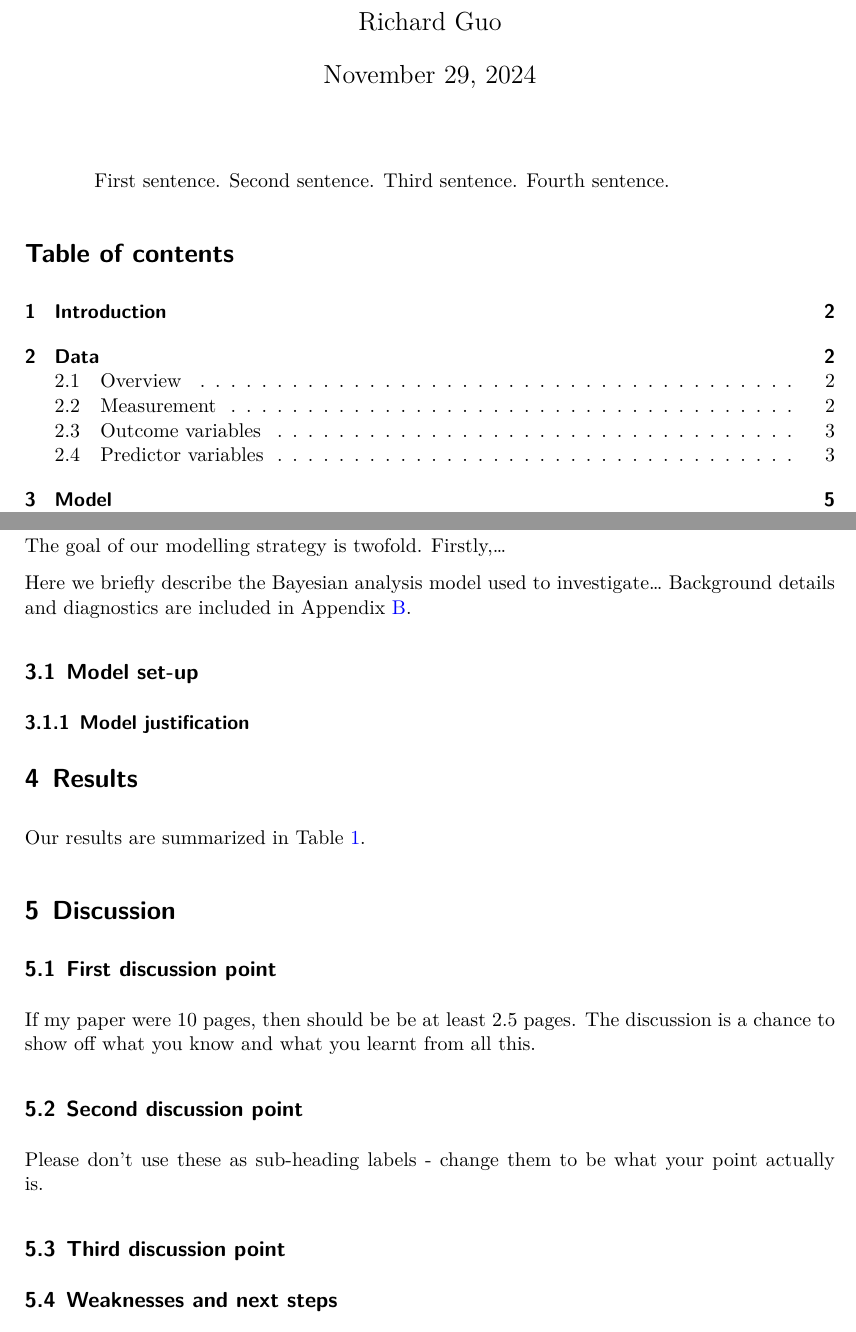
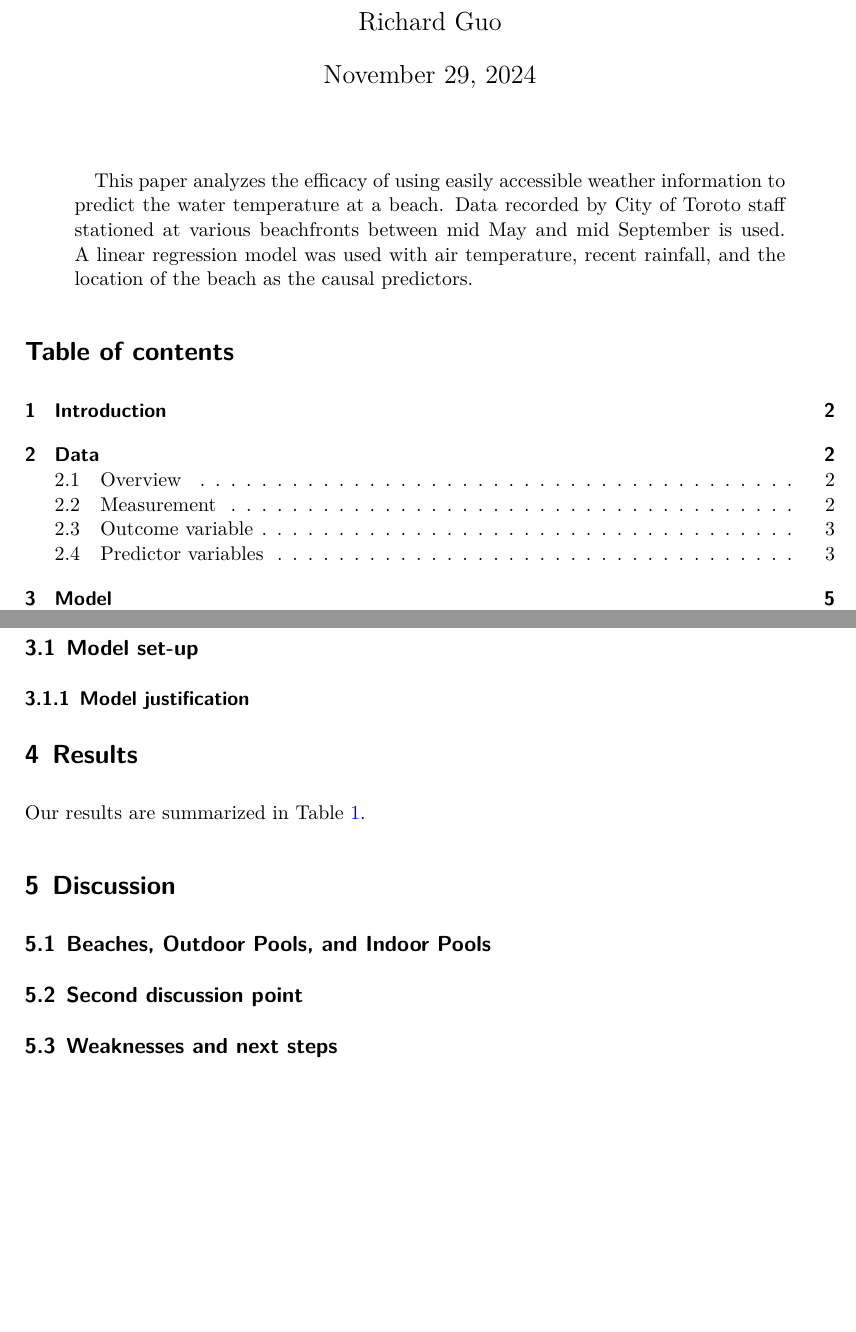
Before and after one commit to Richard-Guo1/predicting-beach-water-temperature, a Quarto document (paper/paper.qmd): two parts of pages 1 and 5 of 8, joined at a grey line, cut so that both start at the same text, the shorter picture padded with empty space. The pictures show the output file paper/paper.pdf that the author committed with the source.

Commit message:
add abstract, estimand

```diff
--- a/paper/paper.qmd
+++ b/paper/paper.qmd
@@ -4,7 +4,7 @@ author: Richard Guo
 thanks: "Code and data are available at: [https://github.com/Richard-Guo1/predicting-beach-water-temperature](https://github.com/Richard-Guo1/predicting-beach-water-temperature)."
 date: today
 date-format: long
-abstract: "First sentence. Second sentence. Third sentence. Fourth sentence."
+abstract: "This paper analyzes the efficacy of using easily accessible weather information to predict the water temperature at a beach. Data recorded by City of Toroto staff stationed at various beachfronts between mid May and mid September is used. A linear regression model was used with air temperature, recent rainfall, and the location of the beach as the causal predictors."
 format: pdf
 number-sections: true
 toc: true
@@ -118,9 +117,6 @@ beachData |>
 
 # Model {#sec-model}
 
-The goal of our modelling strategy is twofold. Firstly,...
-
-Here we briefly describe the Bayesian analysis model used to investigate... Background details and diagnostics are included in [Appendix -@sec-model-details].
 
 ## Model set-up
 
@@ -162,15 +158,13 @@ modelsummary(
 
 # Discussion
 
-## First discussion point {#sec-first-point}
+## Beaches, Outdoor Pools, and Indoor Pools {#sec-first-point}
 
-If my paper were 10 pages, then should be be at least 2.5 pages. The discussion is a chance to show off what you know and what you learnt from all this.
+
 
 ## Second discussion point
 
-Please don't use these as sub-heading labels - change them to be what your point actually is.
 
-## Third discussion point
 
 ## Weaknesses and next steps
 
```
Also changed, not shown: paper/paper.pdf, paper/paper.qmd (27 more changed lines).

What is required >> For the entries above, say how many lines contain the word "Richard", giving the number alone.

Expected answer >> 3